Nothing belongs in the answer except the lines of the material that include "added".

Records provided:
------------------------------
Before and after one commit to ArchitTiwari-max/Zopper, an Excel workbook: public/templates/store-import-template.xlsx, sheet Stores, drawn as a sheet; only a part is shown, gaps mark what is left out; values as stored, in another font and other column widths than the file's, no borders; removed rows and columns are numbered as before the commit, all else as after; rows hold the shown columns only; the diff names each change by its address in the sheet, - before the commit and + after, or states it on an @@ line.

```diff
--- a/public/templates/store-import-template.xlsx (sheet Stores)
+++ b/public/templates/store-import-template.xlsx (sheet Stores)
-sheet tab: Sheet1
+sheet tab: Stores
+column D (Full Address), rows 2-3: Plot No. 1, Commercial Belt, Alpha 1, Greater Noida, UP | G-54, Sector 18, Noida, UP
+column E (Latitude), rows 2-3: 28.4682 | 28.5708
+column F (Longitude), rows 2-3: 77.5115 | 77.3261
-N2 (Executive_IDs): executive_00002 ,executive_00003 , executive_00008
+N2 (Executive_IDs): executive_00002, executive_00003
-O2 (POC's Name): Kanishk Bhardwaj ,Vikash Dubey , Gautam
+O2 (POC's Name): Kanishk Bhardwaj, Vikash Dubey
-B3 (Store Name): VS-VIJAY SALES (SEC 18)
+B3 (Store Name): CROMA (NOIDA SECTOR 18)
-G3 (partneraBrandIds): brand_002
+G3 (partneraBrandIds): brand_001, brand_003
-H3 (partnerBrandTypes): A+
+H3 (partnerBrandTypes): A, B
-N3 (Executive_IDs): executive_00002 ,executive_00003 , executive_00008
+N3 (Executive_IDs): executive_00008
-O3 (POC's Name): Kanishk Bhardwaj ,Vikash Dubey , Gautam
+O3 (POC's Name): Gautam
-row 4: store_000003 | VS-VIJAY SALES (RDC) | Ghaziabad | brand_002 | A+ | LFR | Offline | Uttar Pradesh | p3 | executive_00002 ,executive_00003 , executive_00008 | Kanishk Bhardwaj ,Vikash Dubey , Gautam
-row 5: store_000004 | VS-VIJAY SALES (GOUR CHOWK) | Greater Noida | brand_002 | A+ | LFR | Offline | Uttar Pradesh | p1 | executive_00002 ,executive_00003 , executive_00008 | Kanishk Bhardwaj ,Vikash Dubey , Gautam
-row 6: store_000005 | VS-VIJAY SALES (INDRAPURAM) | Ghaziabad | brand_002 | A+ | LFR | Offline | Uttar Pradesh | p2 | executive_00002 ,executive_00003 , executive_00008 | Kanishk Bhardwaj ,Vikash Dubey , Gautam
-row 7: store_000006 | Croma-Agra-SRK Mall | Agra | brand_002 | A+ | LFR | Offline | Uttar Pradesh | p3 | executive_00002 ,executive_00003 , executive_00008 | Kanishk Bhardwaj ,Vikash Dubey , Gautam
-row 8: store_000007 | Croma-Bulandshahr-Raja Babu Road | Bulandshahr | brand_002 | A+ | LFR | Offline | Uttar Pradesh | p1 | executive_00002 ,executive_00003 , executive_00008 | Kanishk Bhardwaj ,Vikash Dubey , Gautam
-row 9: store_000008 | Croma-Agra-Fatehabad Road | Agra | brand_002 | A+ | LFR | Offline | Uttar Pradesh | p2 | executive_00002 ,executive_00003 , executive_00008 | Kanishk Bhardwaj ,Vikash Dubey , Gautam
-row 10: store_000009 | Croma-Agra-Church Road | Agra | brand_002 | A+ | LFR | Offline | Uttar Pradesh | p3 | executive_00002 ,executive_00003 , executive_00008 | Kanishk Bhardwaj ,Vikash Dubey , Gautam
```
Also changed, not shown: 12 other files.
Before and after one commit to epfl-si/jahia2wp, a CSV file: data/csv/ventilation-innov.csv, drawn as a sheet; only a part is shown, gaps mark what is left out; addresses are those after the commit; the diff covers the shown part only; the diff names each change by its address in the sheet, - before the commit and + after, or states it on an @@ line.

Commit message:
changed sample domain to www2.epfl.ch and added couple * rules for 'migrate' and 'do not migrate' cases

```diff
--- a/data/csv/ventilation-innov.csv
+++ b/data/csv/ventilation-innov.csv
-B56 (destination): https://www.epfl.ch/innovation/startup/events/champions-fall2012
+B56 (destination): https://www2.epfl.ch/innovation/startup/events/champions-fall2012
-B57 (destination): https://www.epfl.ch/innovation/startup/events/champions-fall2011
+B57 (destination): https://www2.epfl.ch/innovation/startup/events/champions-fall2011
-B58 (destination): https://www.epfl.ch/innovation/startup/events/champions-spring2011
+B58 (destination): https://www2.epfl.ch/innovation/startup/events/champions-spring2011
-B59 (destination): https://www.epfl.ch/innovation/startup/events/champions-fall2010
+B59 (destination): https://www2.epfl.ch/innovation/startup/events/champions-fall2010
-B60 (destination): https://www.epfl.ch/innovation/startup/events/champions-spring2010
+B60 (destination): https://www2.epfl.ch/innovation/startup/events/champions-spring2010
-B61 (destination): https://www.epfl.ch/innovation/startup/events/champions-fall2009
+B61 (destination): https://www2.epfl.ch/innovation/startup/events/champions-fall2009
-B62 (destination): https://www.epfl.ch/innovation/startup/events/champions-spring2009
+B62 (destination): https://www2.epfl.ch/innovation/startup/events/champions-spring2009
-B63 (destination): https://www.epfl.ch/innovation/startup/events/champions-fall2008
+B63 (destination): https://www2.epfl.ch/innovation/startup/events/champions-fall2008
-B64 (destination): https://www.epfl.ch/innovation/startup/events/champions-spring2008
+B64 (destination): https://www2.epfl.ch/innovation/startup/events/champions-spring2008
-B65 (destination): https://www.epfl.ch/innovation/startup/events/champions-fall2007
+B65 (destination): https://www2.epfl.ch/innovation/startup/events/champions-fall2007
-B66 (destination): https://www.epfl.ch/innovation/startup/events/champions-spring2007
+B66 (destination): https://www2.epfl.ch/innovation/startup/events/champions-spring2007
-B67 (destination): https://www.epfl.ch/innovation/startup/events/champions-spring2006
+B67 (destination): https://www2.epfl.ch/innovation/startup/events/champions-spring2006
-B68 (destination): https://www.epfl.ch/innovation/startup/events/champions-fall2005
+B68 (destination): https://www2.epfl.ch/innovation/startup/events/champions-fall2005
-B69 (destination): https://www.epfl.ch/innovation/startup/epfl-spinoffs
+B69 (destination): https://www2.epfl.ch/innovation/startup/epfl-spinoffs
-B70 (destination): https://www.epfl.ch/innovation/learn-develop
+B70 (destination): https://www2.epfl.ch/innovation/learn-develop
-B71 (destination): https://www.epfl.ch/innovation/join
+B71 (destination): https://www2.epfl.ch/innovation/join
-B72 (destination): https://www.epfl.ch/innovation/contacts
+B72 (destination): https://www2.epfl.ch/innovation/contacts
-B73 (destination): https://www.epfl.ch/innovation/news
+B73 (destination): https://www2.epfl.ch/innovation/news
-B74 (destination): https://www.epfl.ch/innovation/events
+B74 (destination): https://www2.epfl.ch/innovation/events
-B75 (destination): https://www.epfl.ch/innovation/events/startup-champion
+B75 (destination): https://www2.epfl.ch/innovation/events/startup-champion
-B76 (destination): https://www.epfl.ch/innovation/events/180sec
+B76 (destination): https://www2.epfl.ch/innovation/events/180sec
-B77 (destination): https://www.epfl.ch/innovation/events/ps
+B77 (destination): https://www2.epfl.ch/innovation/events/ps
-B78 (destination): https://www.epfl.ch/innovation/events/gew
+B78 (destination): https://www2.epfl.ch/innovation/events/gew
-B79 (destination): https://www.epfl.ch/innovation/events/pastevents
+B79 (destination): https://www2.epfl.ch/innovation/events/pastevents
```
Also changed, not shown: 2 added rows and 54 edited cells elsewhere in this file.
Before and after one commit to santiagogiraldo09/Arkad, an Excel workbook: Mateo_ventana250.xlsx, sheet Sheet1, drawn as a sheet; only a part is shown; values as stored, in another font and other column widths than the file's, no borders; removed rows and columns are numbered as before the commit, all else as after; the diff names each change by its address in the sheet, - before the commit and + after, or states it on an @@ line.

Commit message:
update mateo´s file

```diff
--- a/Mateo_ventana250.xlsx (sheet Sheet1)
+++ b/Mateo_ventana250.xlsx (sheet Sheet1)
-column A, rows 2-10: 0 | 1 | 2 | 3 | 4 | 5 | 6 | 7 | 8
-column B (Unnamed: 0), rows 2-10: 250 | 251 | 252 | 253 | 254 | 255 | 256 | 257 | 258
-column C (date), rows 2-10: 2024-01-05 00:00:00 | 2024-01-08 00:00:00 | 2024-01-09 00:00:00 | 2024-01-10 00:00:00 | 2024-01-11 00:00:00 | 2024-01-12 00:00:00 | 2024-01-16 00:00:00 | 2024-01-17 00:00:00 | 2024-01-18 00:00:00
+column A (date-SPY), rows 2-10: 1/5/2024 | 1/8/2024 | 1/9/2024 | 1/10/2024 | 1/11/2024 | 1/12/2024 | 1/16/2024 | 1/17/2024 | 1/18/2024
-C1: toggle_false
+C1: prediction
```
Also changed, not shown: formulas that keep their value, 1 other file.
------------------------------
Answer space:
changed sample domain to www2.epfl.ch and added couple * rules for 'migrate' and 'do not migrate' cases
Also changed, not shown: 2 added rows and 54 edited cells elsewhere in this file.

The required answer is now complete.